One home defeat leads to two leads to three. Newcastle will have gone to Old Trafford on Saturday with a totally different mindset to previous seasons, sensing a growing vulnerability in David Moyes’s team. The rub of the green means goals are disallowed when once they would have been awarded.
Every manager of a side fighting relegation talks about the crucial decisions going against them, and that is where United find themselves. The crowd gets ever more anxious, which translates itself to the players, and the spiral continues. The swathes of empty seats before the final whistle on Saturday was not just a comment on the impotence of the team, but the unwillingness of the fans to help them out of the descent. A diet of success leads to bloated ambitions and expectations.
Moyes talks of still winning the title, but how many of that United side would Arsenal, Liverpool or even Chelsea leap at the chance of buying? Where is the Ramsey, Suarez or Hazard to light the fire?

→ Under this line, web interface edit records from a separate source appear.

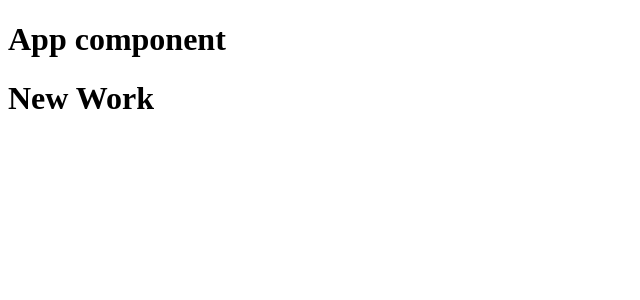
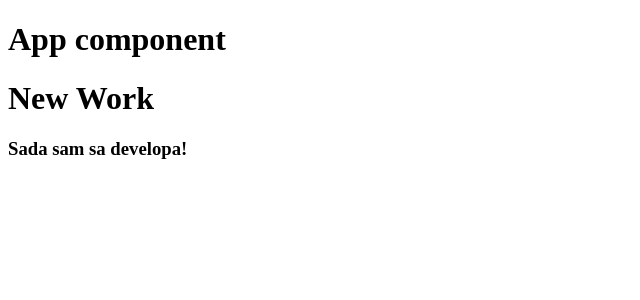
Before and after one commit to pedja260/bestwork, a React (Create React App) app: page / in a window 1280 px wide. Shown: the top 300 px of the page, without its empty margins (0-640 px from the left). Built offline with nearby package versions, Linux system fonts and the light colour scheme.

Commit message:
prvi commit sa deva

```diff
--- a/src/components/NewWork.js
+++ b/src/components/NewWork.js
@@ -4,6 +4,7 @@ import React, {Component} from "react";
          return (
              <div>
                  <h1>New Work</h1>
+                 <h3>Sada sam sa developa!</h3>
              </div>
          )
      }
```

So in the absence of a current superstar, it is now about the collective. The United manager has to maintain his positivity and banish the hangdog look that is engulfing him. He needs to talk about enjoyment, the present not the past, and take some calculated risks to try to engender a shift in that momentum.
The next few weeks are less a test of Moyes’s football pedigree, more an examination of his ability to manage people on and off the field. He needs to look no further than the Australian cricket team to realise how quickly sunshine can follow the rain.